Under that scenario, Zarabozo should not be convicted for simply carrying the gun aboard, his lawyers said.

"The answer to that question is clearly no," said defense attorney Anthony Natale.

Prosecutor Karen Gilbert, however, said the question was vague urged Huck to direct the jurors to consider his legal instructions carefully to find the answer. The judge decided to do just that, and jurors ended deliberations a short time later. They are to return Monday.

Zarabozo, a security guard from Hialeah, faces life in prison if convicted of murder, conspiracy, kidnapping, robbery and using a firearm to commit a violent crime in the hijacking of the 47-foot "Joe Cool" on Sept. 22, 2007.

The boat's captain, his wife and two crew members were killed aboard the vessel and their bodies tossed into the ocean. They were never found, nor were any murder weapons.

The boat was discovered out of fuel and drifting far south of its original destination in Bimini, Bahamas, with Zarabozo and Archer found a few miles away in the boat's life raft. They initially told the Coast Guard and FBI a tale about being attacked by Cuban pirates, but both later admitted that was untrue.

Prosecutors say they were trying to make it to Cuba, where Archer could hide from child sexual molestation and theft charges in Arkansas.

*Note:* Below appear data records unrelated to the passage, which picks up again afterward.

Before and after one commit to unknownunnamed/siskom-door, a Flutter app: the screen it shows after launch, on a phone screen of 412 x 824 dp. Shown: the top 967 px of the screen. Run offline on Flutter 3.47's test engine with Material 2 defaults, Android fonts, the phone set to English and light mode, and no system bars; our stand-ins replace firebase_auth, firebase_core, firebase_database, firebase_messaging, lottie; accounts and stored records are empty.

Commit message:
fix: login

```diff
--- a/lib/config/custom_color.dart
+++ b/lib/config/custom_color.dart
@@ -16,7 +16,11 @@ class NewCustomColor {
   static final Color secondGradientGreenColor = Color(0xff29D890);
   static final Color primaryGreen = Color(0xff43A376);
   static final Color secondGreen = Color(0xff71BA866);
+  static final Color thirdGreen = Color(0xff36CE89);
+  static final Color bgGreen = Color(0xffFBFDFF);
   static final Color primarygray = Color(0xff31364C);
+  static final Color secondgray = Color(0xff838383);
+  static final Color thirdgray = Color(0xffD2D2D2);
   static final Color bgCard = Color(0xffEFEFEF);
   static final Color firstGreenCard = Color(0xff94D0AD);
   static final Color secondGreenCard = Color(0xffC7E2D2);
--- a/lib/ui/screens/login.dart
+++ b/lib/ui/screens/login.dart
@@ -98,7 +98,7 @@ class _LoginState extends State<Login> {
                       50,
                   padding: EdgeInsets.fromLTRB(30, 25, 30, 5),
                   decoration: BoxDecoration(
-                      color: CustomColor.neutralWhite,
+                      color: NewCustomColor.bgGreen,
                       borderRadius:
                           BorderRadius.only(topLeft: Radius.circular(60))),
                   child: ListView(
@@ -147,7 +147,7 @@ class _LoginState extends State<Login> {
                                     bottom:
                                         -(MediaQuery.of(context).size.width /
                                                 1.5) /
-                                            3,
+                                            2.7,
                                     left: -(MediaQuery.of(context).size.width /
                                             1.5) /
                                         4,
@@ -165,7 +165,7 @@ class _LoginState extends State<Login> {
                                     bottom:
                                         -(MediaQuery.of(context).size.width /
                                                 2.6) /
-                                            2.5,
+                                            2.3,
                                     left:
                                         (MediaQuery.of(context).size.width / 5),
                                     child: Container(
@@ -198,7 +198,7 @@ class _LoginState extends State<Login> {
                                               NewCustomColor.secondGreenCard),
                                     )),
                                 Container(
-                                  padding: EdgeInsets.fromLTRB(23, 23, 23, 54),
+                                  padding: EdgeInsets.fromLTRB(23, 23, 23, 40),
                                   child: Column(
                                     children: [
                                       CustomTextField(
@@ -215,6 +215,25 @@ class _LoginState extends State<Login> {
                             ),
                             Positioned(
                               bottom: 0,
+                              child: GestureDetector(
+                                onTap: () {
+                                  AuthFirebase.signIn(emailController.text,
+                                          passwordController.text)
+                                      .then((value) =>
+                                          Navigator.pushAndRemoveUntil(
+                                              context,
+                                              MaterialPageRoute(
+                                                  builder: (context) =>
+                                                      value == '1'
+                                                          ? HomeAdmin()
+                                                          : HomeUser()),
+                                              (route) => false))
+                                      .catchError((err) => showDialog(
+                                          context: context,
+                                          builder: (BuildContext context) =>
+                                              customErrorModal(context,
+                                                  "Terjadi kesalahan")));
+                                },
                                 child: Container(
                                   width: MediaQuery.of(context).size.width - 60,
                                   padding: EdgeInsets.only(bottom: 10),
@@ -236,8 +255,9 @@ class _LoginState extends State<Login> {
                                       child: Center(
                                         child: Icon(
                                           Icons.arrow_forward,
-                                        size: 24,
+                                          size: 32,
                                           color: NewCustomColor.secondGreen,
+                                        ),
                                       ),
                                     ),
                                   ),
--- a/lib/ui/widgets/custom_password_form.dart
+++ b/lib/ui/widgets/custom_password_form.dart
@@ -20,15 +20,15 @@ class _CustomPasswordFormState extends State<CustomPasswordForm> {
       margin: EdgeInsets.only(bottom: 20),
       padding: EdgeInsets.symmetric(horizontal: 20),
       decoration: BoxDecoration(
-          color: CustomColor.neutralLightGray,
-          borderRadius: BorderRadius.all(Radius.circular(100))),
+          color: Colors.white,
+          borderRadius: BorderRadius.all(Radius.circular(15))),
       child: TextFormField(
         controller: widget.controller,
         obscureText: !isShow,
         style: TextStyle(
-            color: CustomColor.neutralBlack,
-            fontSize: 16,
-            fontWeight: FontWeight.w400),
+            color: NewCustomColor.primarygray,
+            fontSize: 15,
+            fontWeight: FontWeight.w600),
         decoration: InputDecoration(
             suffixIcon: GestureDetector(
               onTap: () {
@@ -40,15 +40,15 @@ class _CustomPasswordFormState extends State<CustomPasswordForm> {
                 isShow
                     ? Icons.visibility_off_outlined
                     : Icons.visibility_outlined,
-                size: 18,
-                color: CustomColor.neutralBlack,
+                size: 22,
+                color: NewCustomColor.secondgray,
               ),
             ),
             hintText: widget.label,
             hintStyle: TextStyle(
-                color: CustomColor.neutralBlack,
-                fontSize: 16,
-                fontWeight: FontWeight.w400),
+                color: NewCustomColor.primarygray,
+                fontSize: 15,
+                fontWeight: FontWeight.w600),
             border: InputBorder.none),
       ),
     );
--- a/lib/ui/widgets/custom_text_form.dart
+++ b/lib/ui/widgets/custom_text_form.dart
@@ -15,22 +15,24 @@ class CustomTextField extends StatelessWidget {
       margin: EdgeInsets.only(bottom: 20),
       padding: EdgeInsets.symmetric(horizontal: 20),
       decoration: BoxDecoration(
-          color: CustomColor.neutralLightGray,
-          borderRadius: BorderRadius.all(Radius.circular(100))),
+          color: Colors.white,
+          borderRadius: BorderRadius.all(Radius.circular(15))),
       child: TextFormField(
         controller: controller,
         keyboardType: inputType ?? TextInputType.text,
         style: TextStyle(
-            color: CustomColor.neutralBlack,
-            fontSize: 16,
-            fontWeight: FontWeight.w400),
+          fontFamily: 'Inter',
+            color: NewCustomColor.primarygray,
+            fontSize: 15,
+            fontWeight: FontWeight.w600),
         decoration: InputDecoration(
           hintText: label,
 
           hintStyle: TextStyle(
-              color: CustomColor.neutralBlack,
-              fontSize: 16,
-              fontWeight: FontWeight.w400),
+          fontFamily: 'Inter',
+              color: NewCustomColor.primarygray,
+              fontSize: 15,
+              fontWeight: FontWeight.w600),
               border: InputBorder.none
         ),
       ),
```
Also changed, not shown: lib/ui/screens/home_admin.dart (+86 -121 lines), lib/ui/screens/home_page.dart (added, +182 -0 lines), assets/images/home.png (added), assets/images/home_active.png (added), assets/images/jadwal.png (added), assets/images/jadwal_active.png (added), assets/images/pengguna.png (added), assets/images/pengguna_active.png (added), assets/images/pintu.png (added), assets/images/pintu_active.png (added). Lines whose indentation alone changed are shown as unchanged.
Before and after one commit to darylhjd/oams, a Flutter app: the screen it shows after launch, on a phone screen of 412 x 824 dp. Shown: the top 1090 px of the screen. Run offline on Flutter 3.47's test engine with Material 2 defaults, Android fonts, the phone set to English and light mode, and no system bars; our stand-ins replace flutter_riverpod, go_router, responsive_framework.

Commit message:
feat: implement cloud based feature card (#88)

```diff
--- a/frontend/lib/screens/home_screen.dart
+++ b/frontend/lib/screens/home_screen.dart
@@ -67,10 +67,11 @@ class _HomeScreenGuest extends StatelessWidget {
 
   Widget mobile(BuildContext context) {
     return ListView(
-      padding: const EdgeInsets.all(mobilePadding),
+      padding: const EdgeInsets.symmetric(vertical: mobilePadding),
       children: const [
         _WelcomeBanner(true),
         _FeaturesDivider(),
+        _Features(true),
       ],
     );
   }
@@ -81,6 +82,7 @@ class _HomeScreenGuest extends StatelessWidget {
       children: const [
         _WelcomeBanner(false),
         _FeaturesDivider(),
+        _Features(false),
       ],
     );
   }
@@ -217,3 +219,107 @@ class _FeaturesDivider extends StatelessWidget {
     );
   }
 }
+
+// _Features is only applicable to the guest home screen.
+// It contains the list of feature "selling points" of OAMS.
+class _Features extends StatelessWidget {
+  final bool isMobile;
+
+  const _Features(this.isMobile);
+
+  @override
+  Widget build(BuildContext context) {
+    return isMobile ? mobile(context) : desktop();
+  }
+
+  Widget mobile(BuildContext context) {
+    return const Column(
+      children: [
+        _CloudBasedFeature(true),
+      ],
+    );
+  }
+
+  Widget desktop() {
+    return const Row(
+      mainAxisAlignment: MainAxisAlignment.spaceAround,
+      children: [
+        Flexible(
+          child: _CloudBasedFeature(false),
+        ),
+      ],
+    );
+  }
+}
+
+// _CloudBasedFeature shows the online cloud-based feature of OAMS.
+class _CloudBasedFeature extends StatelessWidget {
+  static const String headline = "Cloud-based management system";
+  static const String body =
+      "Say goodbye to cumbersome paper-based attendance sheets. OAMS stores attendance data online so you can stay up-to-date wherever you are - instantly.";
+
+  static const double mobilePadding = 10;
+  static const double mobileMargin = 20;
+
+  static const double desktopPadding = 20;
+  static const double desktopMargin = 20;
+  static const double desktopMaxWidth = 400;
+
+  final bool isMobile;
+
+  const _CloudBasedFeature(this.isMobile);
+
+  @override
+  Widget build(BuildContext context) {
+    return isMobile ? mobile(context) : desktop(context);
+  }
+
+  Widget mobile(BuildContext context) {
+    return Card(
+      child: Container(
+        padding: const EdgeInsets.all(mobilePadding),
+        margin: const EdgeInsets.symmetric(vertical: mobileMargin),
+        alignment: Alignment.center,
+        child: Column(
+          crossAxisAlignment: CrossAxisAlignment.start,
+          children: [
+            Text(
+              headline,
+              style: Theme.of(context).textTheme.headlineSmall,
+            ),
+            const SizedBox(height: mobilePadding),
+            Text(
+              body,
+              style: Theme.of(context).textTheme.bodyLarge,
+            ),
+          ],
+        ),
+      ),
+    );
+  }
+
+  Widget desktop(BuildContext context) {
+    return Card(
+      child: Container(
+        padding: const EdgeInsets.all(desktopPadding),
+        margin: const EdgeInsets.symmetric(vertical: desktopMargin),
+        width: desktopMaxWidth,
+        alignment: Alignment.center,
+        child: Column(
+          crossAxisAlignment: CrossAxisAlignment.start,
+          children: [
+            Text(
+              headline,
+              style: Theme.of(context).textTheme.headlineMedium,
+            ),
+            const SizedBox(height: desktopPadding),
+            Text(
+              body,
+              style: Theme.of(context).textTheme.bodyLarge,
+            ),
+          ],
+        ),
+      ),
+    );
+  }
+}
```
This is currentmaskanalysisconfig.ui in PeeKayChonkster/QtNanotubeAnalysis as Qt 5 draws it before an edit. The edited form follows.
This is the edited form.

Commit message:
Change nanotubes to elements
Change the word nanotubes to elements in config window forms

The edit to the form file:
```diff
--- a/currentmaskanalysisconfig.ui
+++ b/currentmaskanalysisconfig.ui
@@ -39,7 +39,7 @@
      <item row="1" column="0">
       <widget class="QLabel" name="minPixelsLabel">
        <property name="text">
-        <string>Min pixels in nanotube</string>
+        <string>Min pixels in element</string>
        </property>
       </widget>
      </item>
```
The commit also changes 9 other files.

Zarabozo testified that he was told only that they were going on a lucrative security job in Bimini and that it might lead to other work with CIA connections Archer claimed to have. Archer is a former Army policeman but did no security or intelligence work, prosecutors said.